I love that Brad gets out into the burbs a bit. No one in The Marmalade Files travels more than 1 500 metres as the crow flies from the lake, unless they are trying to hide from someone. Brad Chen is all over the place. The Belconnen cop shop, the Coombs building at ANU, Dickson, Ainslie, even a bus ride through my neck of the woods around Weston. There are throw-away truisms about living in Canberra that give the book authenticity for me. Brad assumes that parliament can’t be sitting when he’s able to get a cab within five minutes . On his jaunt around the suburbs of Weston Creek he observes:

Canberra buses are often empty outside peak hours and they take long, meandering journeys on silent streets… It’s impossible to shadow a Canberra bus without blowing your cover.
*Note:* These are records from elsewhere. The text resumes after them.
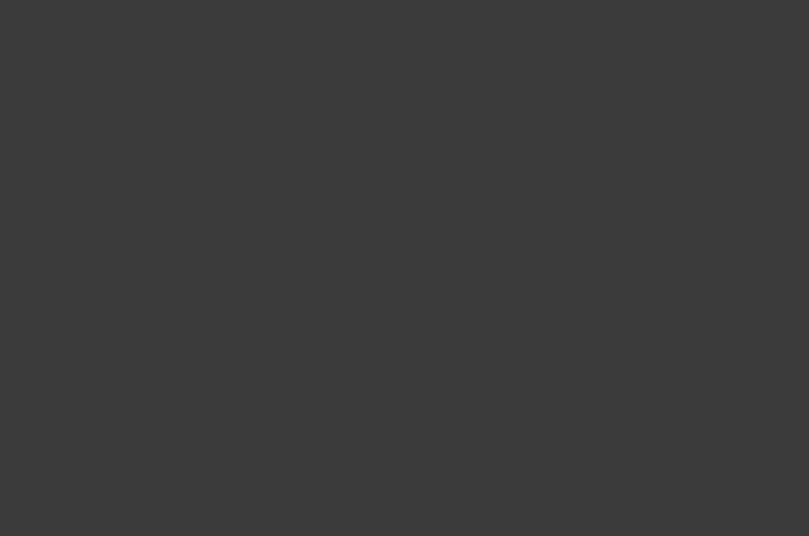
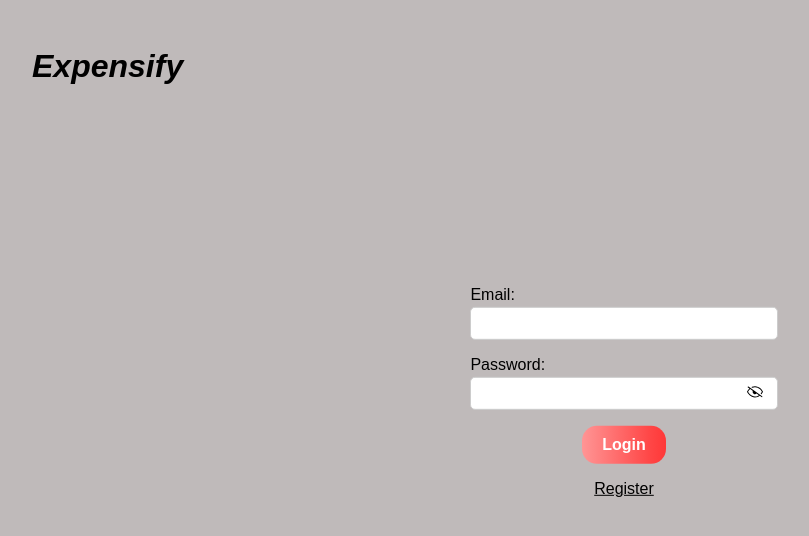
Before and after one commit to ClarenceG01/expense-tracker-client, a React (Vite) app: page /login in a window 1280 px wide. Before the commit this address had no page. Shown: the top 536 px of the page, without its empty margins (16-825 px from the left). Built offline with nearby package versions, Linux system fonts and the light colour scheme.

Commit message:
add link to main.jsx

```diff
--- a/src/App.jsx
+++ b/src/App.jsx
@@ -12,10 +12,10 @@
     <>
       <Routes>
         <Route element={<PrivateRoutes />}>
-          <Route path="/home" element={<Home />} />
+          <Route path="/" element={<Home />} />
         </Route>
         <Route element={<PublicRoutes />}>
-          <Route path="/" element={<Login />} />
+          <Route path="/login" element={<Login />} />
           <Route path="/register" element={<Signup />} />
         </Route>
       </Routes>
--- a/src/components/authentication/PrivateRoutes.jsx
+++ b/src/components/authentication/PrivateRoutes.jsx
@@ -8,7 +8,7 @@
 
   useEffect(() => {
     if (!isToken) {
-      navigate("/");
+      navigate("/login");
     }
   }, [isToken, navigate]);
   return isToken ? <Outlet /> : null;
--- a/src/components/authentication/PublicRoutes.jsx
+++ b/src/components/authentication/PublicRoutes.jsx
@@ -1,9 +1,17 @@
+import { useEffect } from "react";
 import { checkAuth } from "../../utils/checkAuth";
-import { Outlet, Navigate } from "react-router-dom";
+import { Outlet, useNavigate } from "react-router-dom";
 
 const PublicRoutes = () => {
+  const navigate = useNavigate();
   const isToken = checkAuth();
-  return isToken ? <Navigate to="/home" /> : <Outlet />;
+
+  useEffect(() => {
+    if (isToken) {
+      navigate("/");
+    }
+  }, [isToken, navigate]);
+  return isToken ? null : <Outlet />;
 };
 
 export default PublicRoutes;
--- a/src/components/pages/Login.jsx
+++ b/src/components/pages/Login.jsx
@@ -32,7 +32,7 @@
         .then((res) => {
           if (res.status === 200) {
             console.log("Login successful, about to navigate", res);
-            navigate("/home");
+            navigate("/");
             console.log("After navigate");
           }
         })
--- a/src/main.jsx
+++ b/src/main.jsx
@@ -3,10 +3,14 @@
 import App from "./App.jsx";
 import "./index.css";
 import { BrowserRouter } from "react-router-dom";
+import { Link } from "react-router-dom";
 
 ReactDOM.createRoot(document.getElementById("root")).render(
   <BrowserRouter>
     <React.StrictMode>
+      <Link to="/"></Link>
+      <Link to="/login"></Link>
+      <Link to="/register"></Link>
       <App />
     </React.StrictMode>
   </BrowserRouter>
```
Brad is pretty cool, which means that he lives in the Kingston/Manuka area. It’s compulsory. If I was doing a Manuka count instead of a Caphs count in this project we’d be at a 100 per cent strike rate, but as Brad shares a bottle of bubbles with a sequential couple of friends in Caphs, we are still at a respectable three from four. Telopea Park and Paperchain, both also in the cool zone, are other relevant measures.

Can I really believe that international intelligence agencies and criminal gangs would stage a violent robbery at on a grey morning outside the Melbourne Building? No. Because these things don’t happen in Canberra. What happens in Canberra is that brothels run model operations so clean that Brad is “astounded they’re not advertising ISO 9000 compliance.”

It is strange that the books I’ve enjoyed the most so far have both been examples of quirky, humorous crime fiction. I don’t have a history of reading in this genre, Phryne Fisher excepted. [And to digress completely, who will join me in lobbying Kerry Greenwood to bring Phryne to Canberra?] Both Smoke and Mirrors and The Apricot Colonel I found funny, endearing and intriguing. I’m not sure it’s necessarily the genre that agrees with me, though. Both books seem to have recognised the balance that is in Canberra—domestic lives lived out while the world rumbles along in the background. Politics is not the only game in town.

Awards

Joint Winner 2009: Ned Kelly Award Best Fiction

ACT Winner 2012: National Year of Reading Our Story collection

Caphs count

75%

2 Comments

Filed under Contemporary Fiction, Crime & Suspense